Required work: Your answer must be an exact copy of the listing.

Source material:

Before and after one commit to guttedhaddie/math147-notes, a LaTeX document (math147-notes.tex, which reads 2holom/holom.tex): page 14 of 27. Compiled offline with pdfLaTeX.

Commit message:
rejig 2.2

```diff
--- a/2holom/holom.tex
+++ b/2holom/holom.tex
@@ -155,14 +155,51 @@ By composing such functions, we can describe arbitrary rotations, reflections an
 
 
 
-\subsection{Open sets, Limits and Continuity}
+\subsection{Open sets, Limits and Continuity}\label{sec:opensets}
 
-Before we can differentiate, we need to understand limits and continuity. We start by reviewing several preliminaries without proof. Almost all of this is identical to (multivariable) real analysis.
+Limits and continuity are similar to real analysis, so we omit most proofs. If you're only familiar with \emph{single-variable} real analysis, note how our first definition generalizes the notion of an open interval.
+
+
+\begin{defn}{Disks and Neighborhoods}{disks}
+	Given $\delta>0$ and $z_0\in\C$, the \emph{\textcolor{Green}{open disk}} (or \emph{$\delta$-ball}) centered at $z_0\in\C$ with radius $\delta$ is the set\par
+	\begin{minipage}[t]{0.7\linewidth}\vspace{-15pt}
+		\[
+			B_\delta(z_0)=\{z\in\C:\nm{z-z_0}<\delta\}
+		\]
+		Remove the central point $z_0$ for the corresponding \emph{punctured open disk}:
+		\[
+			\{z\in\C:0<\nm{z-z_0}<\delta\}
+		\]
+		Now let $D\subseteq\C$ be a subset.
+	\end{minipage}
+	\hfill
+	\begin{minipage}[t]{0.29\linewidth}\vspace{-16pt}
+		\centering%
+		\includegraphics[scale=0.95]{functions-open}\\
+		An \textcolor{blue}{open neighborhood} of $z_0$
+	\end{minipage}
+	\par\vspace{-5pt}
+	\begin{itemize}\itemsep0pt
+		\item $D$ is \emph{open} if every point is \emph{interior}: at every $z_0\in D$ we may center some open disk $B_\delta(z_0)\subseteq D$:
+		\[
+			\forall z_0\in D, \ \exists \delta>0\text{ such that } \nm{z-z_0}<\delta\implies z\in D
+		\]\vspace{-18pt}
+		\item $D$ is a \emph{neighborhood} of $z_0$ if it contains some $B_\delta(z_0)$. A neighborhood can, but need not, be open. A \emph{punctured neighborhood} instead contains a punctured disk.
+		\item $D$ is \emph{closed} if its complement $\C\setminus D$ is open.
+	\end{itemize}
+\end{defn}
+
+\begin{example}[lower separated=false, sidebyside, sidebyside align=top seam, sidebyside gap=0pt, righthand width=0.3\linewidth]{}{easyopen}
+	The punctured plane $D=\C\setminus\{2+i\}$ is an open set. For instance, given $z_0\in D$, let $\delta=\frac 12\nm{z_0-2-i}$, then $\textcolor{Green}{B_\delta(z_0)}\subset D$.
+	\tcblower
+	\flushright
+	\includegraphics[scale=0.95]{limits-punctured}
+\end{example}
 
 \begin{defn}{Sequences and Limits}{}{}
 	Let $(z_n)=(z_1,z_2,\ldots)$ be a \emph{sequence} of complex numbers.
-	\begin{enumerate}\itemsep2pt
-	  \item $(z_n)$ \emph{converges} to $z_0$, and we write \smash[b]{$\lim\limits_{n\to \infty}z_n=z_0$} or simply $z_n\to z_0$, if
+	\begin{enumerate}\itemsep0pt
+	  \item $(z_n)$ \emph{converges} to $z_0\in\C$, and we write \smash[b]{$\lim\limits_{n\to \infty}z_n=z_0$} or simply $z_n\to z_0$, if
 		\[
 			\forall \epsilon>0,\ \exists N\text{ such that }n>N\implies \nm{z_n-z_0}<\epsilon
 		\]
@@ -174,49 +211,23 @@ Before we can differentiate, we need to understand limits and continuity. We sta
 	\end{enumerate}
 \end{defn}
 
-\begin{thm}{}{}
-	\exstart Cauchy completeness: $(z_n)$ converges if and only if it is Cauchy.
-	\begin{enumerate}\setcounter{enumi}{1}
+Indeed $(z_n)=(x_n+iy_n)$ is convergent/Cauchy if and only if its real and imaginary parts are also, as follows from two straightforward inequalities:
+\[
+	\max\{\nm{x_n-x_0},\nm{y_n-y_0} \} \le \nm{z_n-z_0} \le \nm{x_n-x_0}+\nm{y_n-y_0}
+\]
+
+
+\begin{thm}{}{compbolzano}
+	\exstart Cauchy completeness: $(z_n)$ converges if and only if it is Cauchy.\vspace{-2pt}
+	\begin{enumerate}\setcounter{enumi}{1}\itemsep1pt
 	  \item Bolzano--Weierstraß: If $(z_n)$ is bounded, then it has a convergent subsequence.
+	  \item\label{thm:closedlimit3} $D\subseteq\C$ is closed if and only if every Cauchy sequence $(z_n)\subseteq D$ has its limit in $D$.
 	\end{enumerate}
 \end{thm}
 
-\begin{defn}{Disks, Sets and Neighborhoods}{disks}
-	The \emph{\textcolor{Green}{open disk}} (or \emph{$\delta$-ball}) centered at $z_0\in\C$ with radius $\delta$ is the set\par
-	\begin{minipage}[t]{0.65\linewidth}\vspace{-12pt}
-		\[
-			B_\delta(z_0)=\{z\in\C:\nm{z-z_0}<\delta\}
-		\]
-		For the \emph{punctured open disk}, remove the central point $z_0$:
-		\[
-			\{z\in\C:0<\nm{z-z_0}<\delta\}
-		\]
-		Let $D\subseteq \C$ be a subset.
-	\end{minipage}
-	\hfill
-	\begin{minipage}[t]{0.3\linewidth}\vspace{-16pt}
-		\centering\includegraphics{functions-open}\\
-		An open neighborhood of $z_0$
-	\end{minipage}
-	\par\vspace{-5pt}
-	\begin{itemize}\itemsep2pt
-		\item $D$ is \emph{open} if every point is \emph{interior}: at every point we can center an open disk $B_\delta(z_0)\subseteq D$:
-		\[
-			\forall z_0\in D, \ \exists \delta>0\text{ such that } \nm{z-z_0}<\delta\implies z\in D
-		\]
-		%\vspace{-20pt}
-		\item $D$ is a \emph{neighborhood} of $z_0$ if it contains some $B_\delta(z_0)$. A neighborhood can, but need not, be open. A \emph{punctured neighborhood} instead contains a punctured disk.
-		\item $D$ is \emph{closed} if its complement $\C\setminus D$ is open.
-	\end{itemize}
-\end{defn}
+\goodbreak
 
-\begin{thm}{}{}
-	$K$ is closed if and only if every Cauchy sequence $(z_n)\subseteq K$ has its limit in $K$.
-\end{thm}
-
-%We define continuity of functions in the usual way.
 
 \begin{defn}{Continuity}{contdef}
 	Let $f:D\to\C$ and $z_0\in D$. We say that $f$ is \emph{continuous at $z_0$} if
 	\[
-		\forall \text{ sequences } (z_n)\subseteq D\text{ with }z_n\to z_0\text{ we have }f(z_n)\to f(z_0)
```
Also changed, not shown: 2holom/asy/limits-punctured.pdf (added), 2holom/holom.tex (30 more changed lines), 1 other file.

Answer area:
Before and after one commit to guttedhaddie/math147-notes, a LaTeX document (math147-notes.tex, which reads 2holom/holom.tex): page 14 of 27. Compiled offline with pdfLaTeX.

Commit message:
rejig 2.2

```diff
--- a/2holom/holom.tex
+++ b/2holom/holom.tex
@@ -155,14 +155,51 @@ By composing such functions, we can describe arbitrary rotations, reflections an
 
 
 
-\subsection{Open sets, Limits and Continuity}
+\subsection{Open sets, Limits and Continuity}\label{sec:opensets}
 
-Before we can differentiate, we need to understand limits and continuity. We start by reviewing several preliminaries without proof. Almost all of this is identical to (multivariable) real analysis.
+Limits and continuity are similar to real analysis, so we omit most proofs. If you're only familiar with \emph{single-variable} real analysis, note how our first definition generalizes the notion of an open interval.
+
+
+\begin{defn}{Disks and Neighborhoods}{disks}
+	Given $\delta>0$ and $z_0\in\C$, the \emph{\textcolor{Green}{open disk}} (or \emph{$\delta$-ball}) centered at $z_0\in\C$ with radius $\delta$ is the set\par
+	\begin{minipage}[t]{0.7\linewidth}\vspace{-15pt}
+		\[
+			B_\delta(z_0)=\{z\in\C:\nm{z-z_0}<\delta\}
+		\]
+		Remove the central point $z_0$ for the corresponding \emph{punctured open disk}:
+		\[
+			\{z\in\C:0<\nm{z-z_0}<\delta\}
+		\]
+		Now let $D\subseteq\C$ be a subset.
+	\end{minipage}
+	\hfill
+	\begin{minipage}[t]{0.29\linewidth}\vspace{-16pt}
+		\centering%
+		\includegraphics[scale=0.95]{functions-open}\\
+		An \textcolor{blue}{open neighborhood} of $z_0$
+	\end{minipage}
+	\par\vspace{-5pt}
+	\begin{itemize}\itemsep0pt
+		\item $D$ is \emph{open} if every point is \emph{interior}: at every $z_0\in D$ we may center some open disk $B_\delta(z_0)\subseteq D$:
+		\[
+			\forall z_0\in D, \ \exists \delta>0\text{ such that } \nm{z-z_0}<\delta\implies z\in D
+		\]\vspace{-18pt}
+		\item $D$ is a \emph{neighborhood} of $z_0$ if it contains some $B_\delta(z_0)$. A neighborhood can, but need not, be open. A \emph{punctured neighborhood} instead contains a punctured disk.
+		\item $D$ is \emph{closed} if its complement $\C\setminus D$ is open.
+	\end{itemize}
+\end{defn}
+
+\begin{example}[lower separated=false, sidebyside, sidebyside align=top seam, sidebyside gap=0pt, righthand width=0.3\linewidth]{}{easyopen}
+	The punctured plane $D=\C\setminus\{2+i\}$ is an open set. For instance, given $z_0\in D$, let $\delta=\frac 12\nm{z_0-2-i}$, then $\textcolor{Green}{B_\delta(z_0)}\subset D$.
+	\tcblower
+	\flushright
+	\includegraphics[scale=0.95]{limits-punctured}
+\end{example}
 
 \begin{defn}{Sequences and Limits}{}{}
 	Let $(z_n)=(z_1,z_2,\ldots)$ be a \emph{sequence} of complex numbers.
-	\begin{enumerate}\itemsep2pt
-	  \item $(z_n)$ \emph{converges} to $z_0$, and we write \smash[b]{$\lim\limits_{n\to \infty}z_n=z_0$} or simply $z_n\to z_0$, if
+	\begin{enumerate}\itemsep0pt
+	  \item $(z_n)$ \emph{converges} to $z_0\in\C$, and we write \smash[b]{$\lim\limits_{n\to \infty}z_n=z_0$} or simply $z_n\to z_0$, if
 		\[
 			\forall \epsilon>0,\ \exists N\text{ such that }n>N\implies \nm{z_n-z_0}<\epsilon
 		\]
@@ -174,49 +211,23 @@ Before we can differentiate, we need to understand limits and continuity. We sta
 	\end{enumerate}
 \end{defn}
 
-\begin{thm}{}{}
-	\exstart Cauchy completeness: $(z_n)$ converges if and only if it is Cauchy.
-	\begin{enumerate}\setcounter{enumi}{1}
+Indeed $(z_n)=(x_n+iy_n)$ is convergent/Cauchy if and only if its real and imaginary parts are also, as follows from two straightforward inequalities:
+\[
+	\max\{\nm{x_n-x_0},\nm{y_n-y_0} \} \le \nm{z_n-z_0} \le \nm{x_n-x_0}+\nm{y_n-y_0}
+\]
+
+
+\begin{thm}{}{compbolzano}
+	\exstart Cauchy completeness: $(z_n)$ converges if and only if it is Cauchy.\vspace{-2pt}
+	\begin{enumerate}\setcounter{enumi}{1}\itemsep1pt
 	  \item Bolzano--Weierstraß: If $(z_n)$ is bounded, then it has a convergent subsequence.
+	  \item\label{thm:closedlimit3} $D\subseteq\C$ is closed if and only if every Cauchy sequence $(z_n)\subseteq D$ has its limit in $D$.
 	\end{enumerate}
 \end{thm}
 
-\begin{defn}{Disks, Sets and Neighborhoods}{disks}
-	The \emph{\textcolor{Green}{open disk}} (or \emph{$\delta$-ball}) centered at $z_0\in\C$ with radius $\delta$ is the set\par
-	\begin{minipage}[t]{0.65\linewidth}\vspace{-12pt}
-		\[
-			B_\delta(z_0)=\{z\in\C:\nm{z-z_0}<\delta\}
-		\]
-		For the \emph{punctured open disk}, remove the central point $z_0$:
-		\[
-			\{z\in\C:0<\nm{z-z_0}<\delta\}
-		\]
-		Let $D\subseteq \C$ be a subset.
-	\end{minipage}
-	\hfill
-	\begin{minipage}[t]{0.3\linewidth}\vspace{-16pt}
-		\centering\includegraphics{functions-open}\\
-		An open neighborhood of $z_0$
-	\end{minipage}
-	\par\vspace{-5pt}
-	\begin{itemize}\itemsep2pt
-		\item $D$ is \emph{open} if every point is \emph{interior}: at every point we can center an open disk $B_\delta(z_0)\subseteq D$:
-		\[
-			\forall z_0\in D, \ \exists \delta>0\text{ such that } \nm{z-z_0}<\delta\implies z\in D
-		\]
-		%\vspace{-20pt}
-		\item $D$ is a \emph{neighborhood} of $z_0$ if it contains some $B_\delta(z_0)$. A neighborhood can, but need not, be open. A \emph{punctured neighborhood} instead contains a punctured disk.
-		\item $D$ is \emph{closed} if its complement $\C\setminus D$ is open.
-	\end{itemize}
-\end{defn}
+\goodbreak
 
-\begin{thm}{}{}
-	$K$ is closed if and only if every Cauchy sequence $(z_n)\subseteq K$ has its limit in $K$.
-\end{thm}
-
-%We define continuity of functions in the usual way.
 
 \begin{defn}{Continuity}{contdef}
 	Let $f:D\to\C$ and $z_0\in D$. We say that $f$ is \emph{continuous at $z_0$} if
 	\[
-		\forall \text{ sequences } (z_n)\subseteq D\text{ with }z_n\to z_0\text{ we have }f(z_n)\to f(z_0)
```
Also changed, not shown: 2holom/asy/limits-punctured.pdf (added), 2holom/holom.tex (30 more changed lines), 1 other file.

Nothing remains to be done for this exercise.